This grant will fund a five-year study to examine the roles various physical and biological factors play in intensifying and prolonging harmful algal blooms that occur annually off the Florida coast’s Gulf of Mexico (GoM), and the processes that lead to bloom termination. Harmful algal blooms (HABs) are phenomena that are increasingly observed in coastal waters throughout the world, and are caused by the rapid growth of certain species of microscopic phytoplankton (single-celled algae) that are part of the normal composition of aquatic ecosystems. This rapid growth, coupled with often toxin production by these algae, causes major environmental, economic, and health problems in coastal areas; current efforts by scientists and governmental agencies strive to understand the causes and ways to mitigate them.

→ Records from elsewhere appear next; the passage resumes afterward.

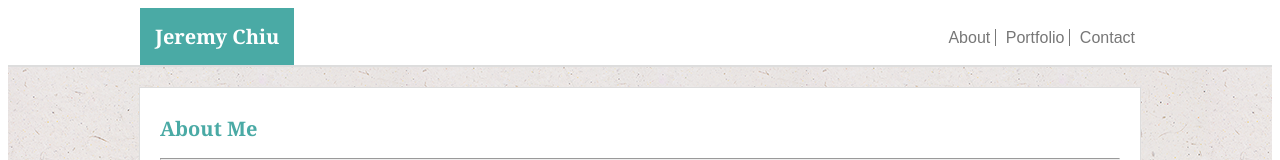
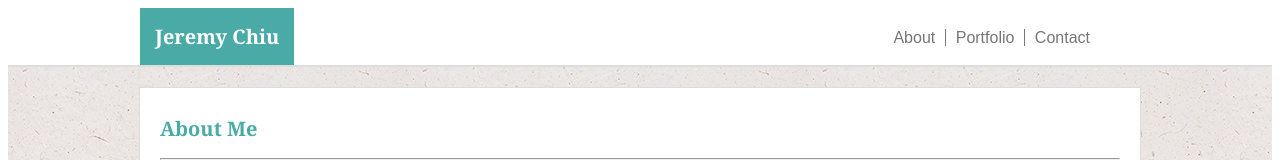
Before and after one commit to frootloops64/Basic-Portfolio, a plain HTML site: page index.html in a window 1280 px wide. Shown: the top 160 px of the page. Drawn offline with Linux system fonts and the light colour scheme.

Commit message:
small changes I made

```diff
--- a/Assets/css/style.css
+++ b/Assets/css/style.css
@@ -1,4 +1,5 @@
 .clearfix {
+    width: 960px;
     clear: both;
 }
 
@@ -52,7 +53,7 @@ nav {
 }
 li {
     display: inline;
-    padding: 0px 5px;
+    padding: 0px 10px 0px 5px;
 }
 .navbar>li {
     border-right: 1px solid #777777;
```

“For the first time, this is a major effort supported by the US government that involves microbiologists, virologists, chemists, modelers, and governmental monitoring agencies to tackle the annual blooms plaguing the US coastline. Being the only scientist on this highly competitive grant from outside the US is also a testament to the wonderful research taking place here at NYUAD. Understanding the factors influencing these blooms in the GoM will have direct application to blooms occurring here in the Arabian Gulf and the Gulf of Oman, and perhaps some of our findings and solutions can be applied here in the future.”
Amin brings extensive experience in marine microbiology, phytoplankton ecology, and metabolomics (metabolomics is the large-scale study of small molecules). His research lab focuses on understanding microbial symbioses in aquatic environments with strong emphasis on how microbiomes of eukaryotes [organisms with clearly defined nuclei] influence cell physiology and evolution. His work also examines why and how harmful algal species proliferate in the Arabian Gulf and beyond.